TRY IT:
Determine how many lines below contain the string "FlowChart" and give that number without anything else.

RECORDS SUPPLIED:

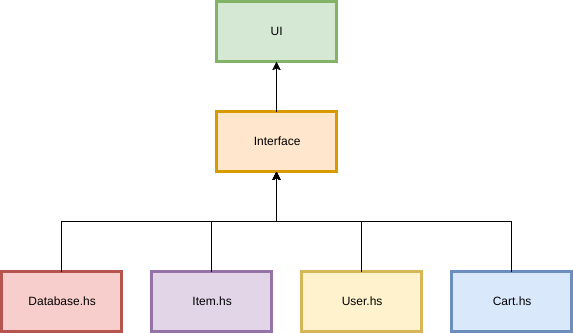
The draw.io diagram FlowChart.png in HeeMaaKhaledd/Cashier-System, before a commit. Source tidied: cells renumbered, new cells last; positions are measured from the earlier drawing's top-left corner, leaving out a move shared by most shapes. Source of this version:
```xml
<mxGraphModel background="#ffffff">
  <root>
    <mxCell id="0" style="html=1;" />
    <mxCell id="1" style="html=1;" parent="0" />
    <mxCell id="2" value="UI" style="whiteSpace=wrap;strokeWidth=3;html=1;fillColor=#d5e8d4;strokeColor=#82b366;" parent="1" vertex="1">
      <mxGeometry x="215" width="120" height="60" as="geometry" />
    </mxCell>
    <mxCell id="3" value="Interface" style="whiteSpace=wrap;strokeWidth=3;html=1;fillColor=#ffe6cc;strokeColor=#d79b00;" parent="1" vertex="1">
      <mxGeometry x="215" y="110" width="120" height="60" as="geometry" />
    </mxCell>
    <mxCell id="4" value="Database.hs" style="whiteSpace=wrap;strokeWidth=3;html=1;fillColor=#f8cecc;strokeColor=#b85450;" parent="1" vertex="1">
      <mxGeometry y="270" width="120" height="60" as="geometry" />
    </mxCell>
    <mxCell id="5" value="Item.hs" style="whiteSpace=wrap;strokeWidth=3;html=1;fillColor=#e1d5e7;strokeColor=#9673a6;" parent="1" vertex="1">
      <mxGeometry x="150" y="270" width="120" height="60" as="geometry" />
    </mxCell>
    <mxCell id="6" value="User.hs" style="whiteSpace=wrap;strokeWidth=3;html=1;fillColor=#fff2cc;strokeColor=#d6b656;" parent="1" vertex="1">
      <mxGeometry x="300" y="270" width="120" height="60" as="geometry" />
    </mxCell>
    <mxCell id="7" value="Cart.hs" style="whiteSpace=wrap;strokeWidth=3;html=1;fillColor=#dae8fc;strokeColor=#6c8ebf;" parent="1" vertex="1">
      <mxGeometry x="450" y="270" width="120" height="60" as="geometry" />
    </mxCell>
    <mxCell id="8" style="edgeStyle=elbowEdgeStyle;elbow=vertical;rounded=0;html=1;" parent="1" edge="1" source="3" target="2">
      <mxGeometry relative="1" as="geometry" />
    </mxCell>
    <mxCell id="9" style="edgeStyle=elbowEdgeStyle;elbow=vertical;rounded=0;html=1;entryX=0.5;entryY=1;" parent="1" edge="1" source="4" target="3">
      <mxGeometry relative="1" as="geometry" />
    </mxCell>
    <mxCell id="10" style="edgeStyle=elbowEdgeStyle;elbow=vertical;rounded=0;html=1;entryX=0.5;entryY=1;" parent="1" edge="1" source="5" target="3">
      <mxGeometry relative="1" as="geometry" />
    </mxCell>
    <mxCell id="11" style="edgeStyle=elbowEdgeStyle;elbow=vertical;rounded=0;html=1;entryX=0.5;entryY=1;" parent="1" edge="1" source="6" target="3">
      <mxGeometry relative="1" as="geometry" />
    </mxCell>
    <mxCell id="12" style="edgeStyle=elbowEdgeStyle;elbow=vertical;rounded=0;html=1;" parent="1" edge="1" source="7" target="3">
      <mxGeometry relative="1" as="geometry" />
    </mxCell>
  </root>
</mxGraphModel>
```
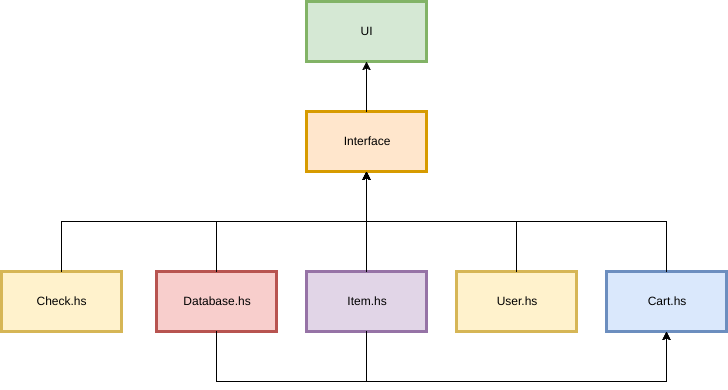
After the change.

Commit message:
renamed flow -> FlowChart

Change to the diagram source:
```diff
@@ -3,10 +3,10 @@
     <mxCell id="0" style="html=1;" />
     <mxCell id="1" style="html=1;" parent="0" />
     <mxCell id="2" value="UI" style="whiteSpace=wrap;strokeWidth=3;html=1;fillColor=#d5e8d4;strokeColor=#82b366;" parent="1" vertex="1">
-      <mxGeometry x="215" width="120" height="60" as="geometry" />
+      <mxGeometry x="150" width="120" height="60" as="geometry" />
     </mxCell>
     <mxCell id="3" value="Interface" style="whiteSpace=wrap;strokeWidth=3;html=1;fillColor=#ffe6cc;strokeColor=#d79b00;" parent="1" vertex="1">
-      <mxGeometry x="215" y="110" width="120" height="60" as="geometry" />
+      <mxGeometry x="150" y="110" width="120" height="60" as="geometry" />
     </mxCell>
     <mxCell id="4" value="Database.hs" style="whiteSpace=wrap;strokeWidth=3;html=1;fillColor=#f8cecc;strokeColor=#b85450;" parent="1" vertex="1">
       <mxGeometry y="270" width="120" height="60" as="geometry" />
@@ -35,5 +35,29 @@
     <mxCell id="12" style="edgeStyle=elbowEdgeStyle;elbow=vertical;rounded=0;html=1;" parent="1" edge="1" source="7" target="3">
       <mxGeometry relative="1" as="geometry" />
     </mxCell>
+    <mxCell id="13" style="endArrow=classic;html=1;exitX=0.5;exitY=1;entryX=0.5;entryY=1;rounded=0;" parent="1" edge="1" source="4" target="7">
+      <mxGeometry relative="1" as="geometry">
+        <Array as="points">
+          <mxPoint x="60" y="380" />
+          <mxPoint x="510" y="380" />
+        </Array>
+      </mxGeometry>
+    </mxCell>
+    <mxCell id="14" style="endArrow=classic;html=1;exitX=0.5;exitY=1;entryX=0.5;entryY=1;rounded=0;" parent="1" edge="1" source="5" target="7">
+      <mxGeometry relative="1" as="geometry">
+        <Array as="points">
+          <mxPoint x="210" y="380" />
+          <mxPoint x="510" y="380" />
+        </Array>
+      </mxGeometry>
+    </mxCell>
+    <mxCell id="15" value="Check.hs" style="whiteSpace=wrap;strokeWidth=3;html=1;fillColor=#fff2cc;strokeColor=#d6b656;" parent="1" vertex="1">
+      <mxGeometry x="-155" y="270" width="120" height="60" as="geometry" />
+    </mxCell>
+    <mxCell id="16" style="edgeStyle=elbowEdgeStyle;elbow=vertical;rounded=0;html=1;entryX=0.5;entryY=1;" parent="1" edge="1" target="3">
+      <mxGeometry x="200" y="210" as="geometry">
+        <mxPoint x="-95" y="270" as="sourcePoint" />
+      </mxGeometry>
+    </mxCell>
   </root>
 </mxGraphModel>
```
==
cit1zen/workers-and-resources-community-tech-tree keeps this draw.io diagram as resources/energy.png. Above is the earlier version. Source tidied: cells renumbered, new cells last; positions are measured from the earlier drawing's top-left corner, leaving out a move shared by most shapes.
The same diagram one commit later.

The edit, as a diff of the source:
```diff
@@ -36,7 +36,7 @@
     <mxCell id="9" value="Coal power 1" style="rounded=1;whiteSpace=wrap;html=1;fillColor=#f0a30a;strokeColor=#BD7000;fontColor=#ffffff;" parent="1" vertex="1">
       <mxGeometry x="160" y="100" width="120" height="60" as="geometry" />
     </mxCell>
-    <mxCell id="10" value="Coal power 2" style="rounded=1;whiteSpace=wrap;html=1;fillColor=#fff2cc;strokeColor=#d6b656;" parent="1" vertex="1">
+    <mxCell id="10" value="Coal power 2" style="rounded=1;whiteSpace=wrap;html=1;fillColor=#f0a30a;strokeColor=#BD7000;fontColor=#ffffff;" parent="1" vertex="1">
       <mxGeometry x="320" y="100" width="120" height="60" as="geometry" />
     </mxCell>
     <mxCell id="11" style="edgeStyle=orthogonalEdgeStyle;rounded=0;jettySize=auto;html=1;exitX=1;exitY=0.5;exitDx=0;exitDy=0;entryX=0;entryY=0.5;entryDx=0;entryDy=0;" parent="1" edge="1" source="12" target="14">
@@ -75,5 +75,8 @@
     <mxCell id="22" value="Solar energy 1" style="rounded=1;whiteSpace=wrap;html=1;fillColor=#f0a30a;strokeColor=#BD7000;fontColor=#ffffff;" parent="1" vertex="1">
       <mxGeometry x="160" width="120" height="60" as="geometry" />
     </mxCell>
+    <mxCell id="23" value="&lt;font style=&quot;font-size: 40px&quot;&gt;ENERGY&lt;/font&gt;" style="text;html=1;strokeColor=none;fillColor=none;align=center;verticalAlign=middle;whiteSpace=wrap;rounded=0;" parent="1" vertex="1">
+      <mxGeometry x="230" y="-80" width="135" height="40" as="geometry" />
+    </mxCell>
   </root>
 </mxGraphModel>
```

EXERCISE RESPONSE:
2